“It’s entirely up to the judge,” Sorkin said. 

Bankman-Fried recently retained a separate legal team specifically for his effort to reclaim the Robinhood shares. He is represented by Edward Schnitzer, Gregory Donilon and David Banker of Montgomery McCracken Walker & Rhoads. His criminal defense team includes Mark Cohen, who represented Ghislaine Maxwell during the child sex trafficking case she recently lost, and Christian Everdell, partners at the New York law firm Cohen & Gresser. 

The former FTX boss also has a spokesperson, Mark Botnick, who declined to comment on how Bankman-Fried is paying for his legal defense.

There's always money in the ... officer liability insurance plan

Aside from friends and family or the seized shares, funding could come from director and officer liability insurance if FTX purchased such protection before it imploded.  

“Most companies are going to have D&O insurance for their officers,” said David Maria, general counsel for crypto exchange Bittrex. “It just depends what FTX was doing with their insurers. But that's routine. Executives are indicted, it’s not an uncommon thing.” 

Bankman-Fried resigned as CEO of FTX when the firm filed for bankruptcy. An FTX lawyer did not respond to a request for comment about whether the company had insurance that Bankman-Fried might use for his legal defense, or whether he might still be covered by it. 

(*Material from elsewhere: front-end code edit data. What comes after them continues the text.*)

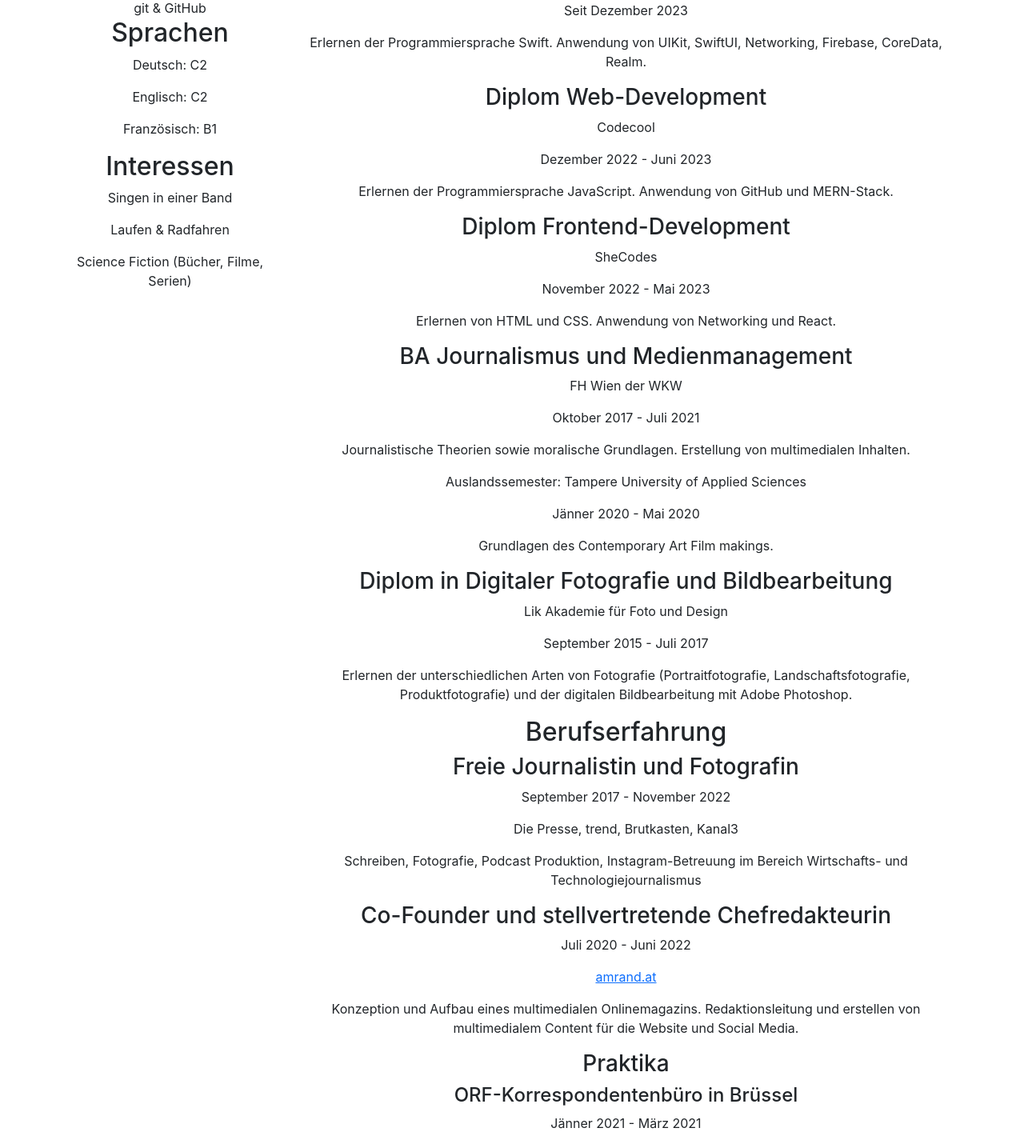
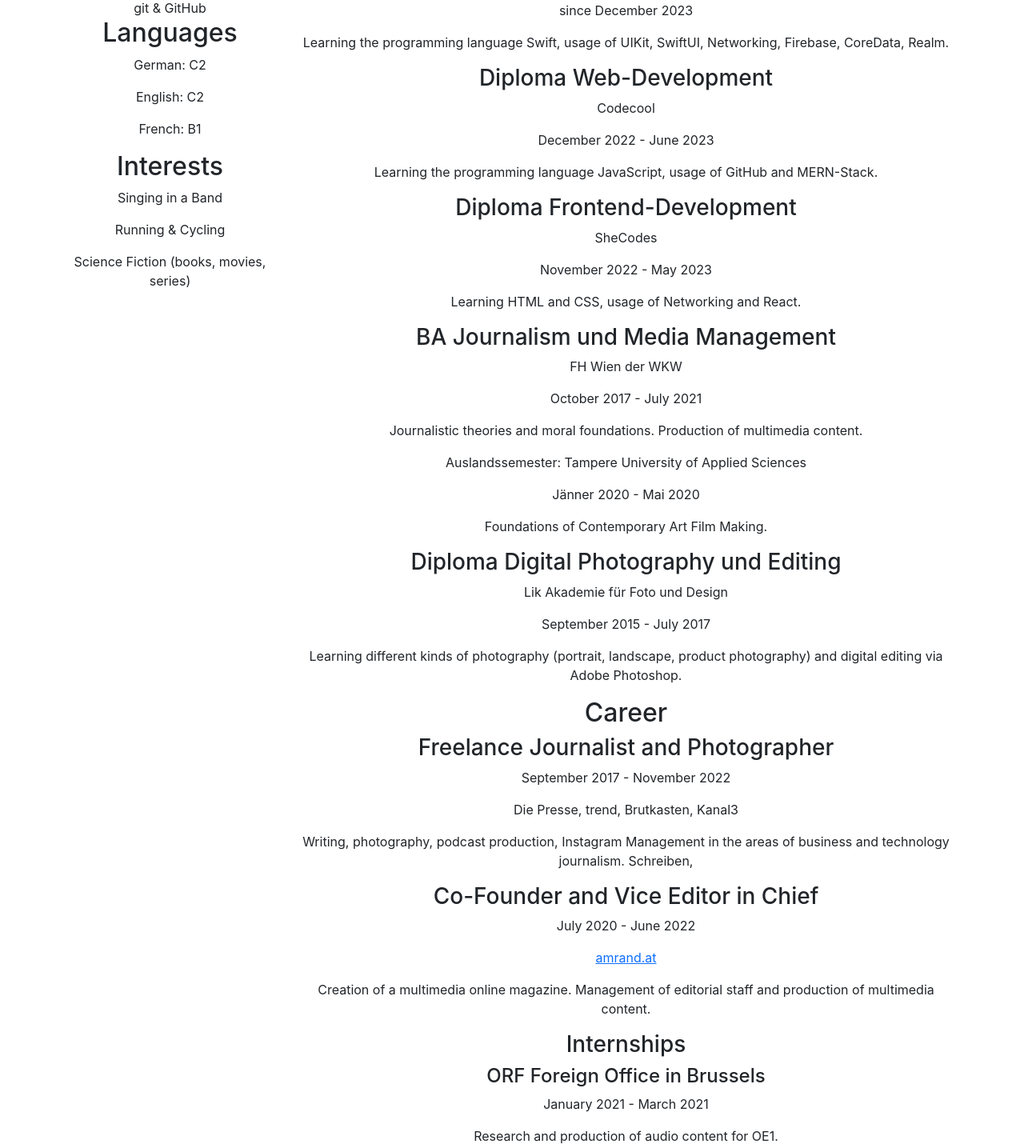
Before and after one commit to JuliaPabst/My-Website, a React (Create React App) app in the folder my-app/: page / in a window 1280 px wide. Shown: the part 1498-2933 px from the top of the page at 80% size. Built offline with nearby package versions, Linux system fonts and the light colour scheme.

Commit message:
translating information on aboutEnglish page to english

```diff
--- a/my-app/src/Components/AboutEnglish.js
+++ b/my-app/src/Components/AboutEnglish.js
@@ -11,12 +11,12 @@ export default function AboutGerman() {
         <h2>Web & Mobile Development</h2>
         <img src="/square.jpg" alt="Julia Pabst" className="myImage"></img>
         <p>
-          Hi, ich bin Jules! Diese Website soll zeigen, wer ich bin und was ich
-          bereits gemacht habe.
+          Hi, I'm Jules! This website should show you who I am and what I have
+          already achieved.
         </p>
       </section>
       <section>
-        <h2>Kontakt</h2>
+        <h2>Contact information</h2>
         <div>
           <a href="tel:+436601256182">+43 660 1256182</a>
         </div>
@@ -69,127 +69,123 @@ export default function AboutGerman() {
               </div>
             </div>
             <div className="d-none d-lg-block d-xl-block">
-              <h2>Sprachen</h2>
-              <p>Deutsch: C2</p>
-              <p>Englisch: C2</p>
-              <p>Französisch: B1</p>
+              <h2>Languages</h2>
+              <p>German: C2</p>
+              <p>English: C2</p>
+              <p>French: B1</p>
             </div>
             <div className="d-none d-lg-block d-xl-block">
-              <h2>Interessen</h2>
-              <p>Singen in einer Band</p>
-              <p>Laufen & Radfahren</p>
-              <p>Science Fiction (Bücher, Filme, Serien)</p>
+              <h2>Interests</h2>
+              <p>Singing in a Band</p>
+              <p>Running & Cycling</p>
+              <p>Science Fiction (books, movies, series)</p>
             </div>
           </Col>
           <Col lg={9} xl={9}>
             <div>
-              <h2>Ausbildung</h2>
+              <h2>Education</h2>
               <div>
                 <h3>BSC Informatik</h3>
                 <p>FH Technikum Wien</p>
-                <p>Seit September 2023</p>
+                <p>since September 2023</p>
                 <p>
-                  Erlernen der Programmiersprachen C und PHP. Grundlagen des
-                  Datenmanagements mit SQL.
+                  Learning the programming languages C, PHP and the foundations
+                  of data management with SQL.
                 </p>
               </div>
               <div>
                 <h3>iOS & Swift - The Complete iOS App Development Bootcamp</h3>
                 <p>Udemy, Dr. Angela Yu</p>
-                <p>Seit Dezember 2023</p>
+                <p>since December 2023</p>
                 <p>
-                  Erlernen der Programmiersprache Swift. Anwendung von UIKit,
+                  Learning the programming language Swift, usage of UIKit,
                   SwiftUI, Networking, Firebase, CoreData, Realm.
                 </p>
               </div>
               <div>
-                <h3>Diplom Web-Development</h3>
+                <h3>Diploma Web-Development</h3>
                 <p>Codecool</p>
-                <p>Dezember 2022 - Juni 2023</p>
+                <p>December 2022 - June 2023</p>
                 <p>
-                  Erlernen der Programmiersprache JavaScript. Anwendung von
-                  GitHub und MERN-Stack.
+                  Learning the programming language JavaScript, usage of GitHub
+                  and MERN-Stack.
                 </p>
               </div>
               <div>
-                <h3>Diplom Frontend-Development</h3>
+                <h3>Diploma Frontend-Development</h3>
                 <p>SheCodes</p>
-                <p>November 2022 - Mai 2023</p>
-                <p>
-                  Erlernen von HTML und CSS. Anwendung von Networking und React.
-                </p>
+                <p>November 2022 - May 2023</p>
+                <p>Learning HTML and CSS, usage of Networking and React.</p>
               </div>
               <div>
-                <h3>BA Journalismus und Medienmanagement</h3>
+                <h3>BA Journalism und Media Management</h3>
                 <p>FH Wien der WKW</p>
-                <p>Oktober 2017 - Juli 2021</p>
+                <p>October 2017 - July 2021</p>
                 <p>
-                  Journalistische Theorien sowie moralische Grundlagen.
-                  Erstellung von multimedialen Inhalten.
+                  Journalistic theories and moral foundations. Production of
+                  multimedia content.
                 </p>
                 <p>Auslandssemester: Tampere University of Applied Sciences</p>
                 <p>Jänner 2020 - Mai 2020</p>
-                <p>Grundlagen des Contemporary Art Film makings.</p>
+                <p>Foundations of Contemporary Art Film Making.</p>
               </div>
               <div>
-                <h3>Diplom in Digitaler Fotografie und Bildbearbeitung</h3>
+                <h3>Diploma Digital Photography und Editing</h3>
                 <p>Lik Akademie für Foto und Design</p>
-                <p>September 2015 - Juli 2017</p>
+                <p>September 2015 - July 2017</p>
                 <p>
-                  Erlernen der unterschiedlichen Arten von Fotografie
-                  (Portraitfotografie, Landschaftsfotografie, Produktfotografie)
-                  und der digitalen Bildbearbeitung mit Adobe Photoshop.
+                  Learning different kinds of photography (portrait, landscape,
+                  product photography) and digital editing via Adobe Photoshop.
                 </p>
               </div>
             </div>
             <div>
-              <h2>Berufserfahrung</h2>
+              <h2>Career</h2>
               <div>
-                <h3>Freie Journalistin und Fotografin</h3>
+                <h3>Freelance Journalist and Photographer</h3>
                 <p>September 2017 - November 2022</p>
                 <p>Die Presse, trend, Brutkasten, Kanal3</p>
                 <p>
-                  Schreiben, Fotografie, Podcast Produktion, Instagram-Betreuung
-                  im Bereich Wirtschafts- und Technologiejournalismus
+                  Writing, photography, podcast production, Instagram Management
+                  in the areas of business and technology journalism. Schreiben,
                 </p>
               </div>
               <div>
-                <h3>Co-Founder und stellvertretende Chefredakteurin</h3>
-                <p>Juli 2020 - Juni 2022</p>
+                <h3>Co-Founder and Vice Editor in Chief</h3>
+                <p>July 2020 - June 2022</p>
                 <p>
                   <a href="amrand.at">amrand.at</a>
                 </p>
                 <p>
-                  Konzeption und Aufbau eines multimedialen Onlinemagazins.
-                  Redaktionsleitung und erstellen von multimedialem Content für
-                  die Website und Social Media.
+                  Creation of a multimedia online magazine. Management of
+                  editorial staff and production of multimedia content.
                 </p>
               </div>
               <div>
-                <h3>Praktika</h3>
+                <h3>Internships</h3>
                 <div>
-                  <h4>ORF-Korrespondentenbüro in Brüssel</h4>
-                  <p>Jänner 2021 - März 2021</p>
-                  <p>Recherche und Konzeption von Audiobeiträgen für OE1.</p>
+                  <h4>ORF Foreign Office in Brussels</h4>
+                  <p>January 2021 - March 2021</p>
+                  <p>Research and production of audio content for OE1.</p>
                 </div>
                 <div>
                   <h4>ORF ECO</h4>
                   <p>September 2019 & September 2020</p>
-                  <p>Recherche und Konzeption von TV-Beiträgen.</p>
+                  <p>Research and production of content for TV.</p>
                 </div>
               </div>
             </div>
             <div className="d-block d-lg-none">
-              <h2>Sprachen</h2>
-              <p>Deutsch: C2</p>
-              <p>Englisch: C2</p>
-              <p>Französisch: B1</p>
+              <h2>Languages</h2>
+              <p>German: C2</p>
+              <p>English: C2</p>
+              <p>French: B1</p>
             </div>
             <div className="d-block d-lg-none">
-              <h2>Interessen</h2>
-              <p>Singen in einer Band</p>
-              <p>Laufen & Radfahren</p>
-              <p>Science Fiction (Bücher, Filme, Serien)</p>
+              <h2>Interests</h2>
+              <p>Singing in a Band</p>
+              <p>Running & Cycling</p>
+              <p>Science Fiction (books, movies, series)</p>
             </div>
           </Col>
         </Row>
```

Whatever happens in court, there's one certainty from extended legal battles: The high price tag for a criminal defense team, along with the bankruptcy and civil enforcement cases, would cost Bankman-Fried millions over the next several years. 

“If you were to fully litigate against all of these entities, the SEC, the CFTC, your stake in bankruptcy and the criminal side, just keep writing checks,” Maria said.

Disclaimer: Beginning in 2021, Michael McCaffrey, the former CEO and majority owner of The Block, took a series of loans from founder and former FTX and Alameda CEO Sam Bankman-Fried. McCaffrey resigned from the company in December 2022 after failing to disclose those transactions.

© 2023 The Block. All Rights Reserved. This article is provided for informational purposes only. It is not offered or intended to be used as legal, tax, investment, financial, or other advice.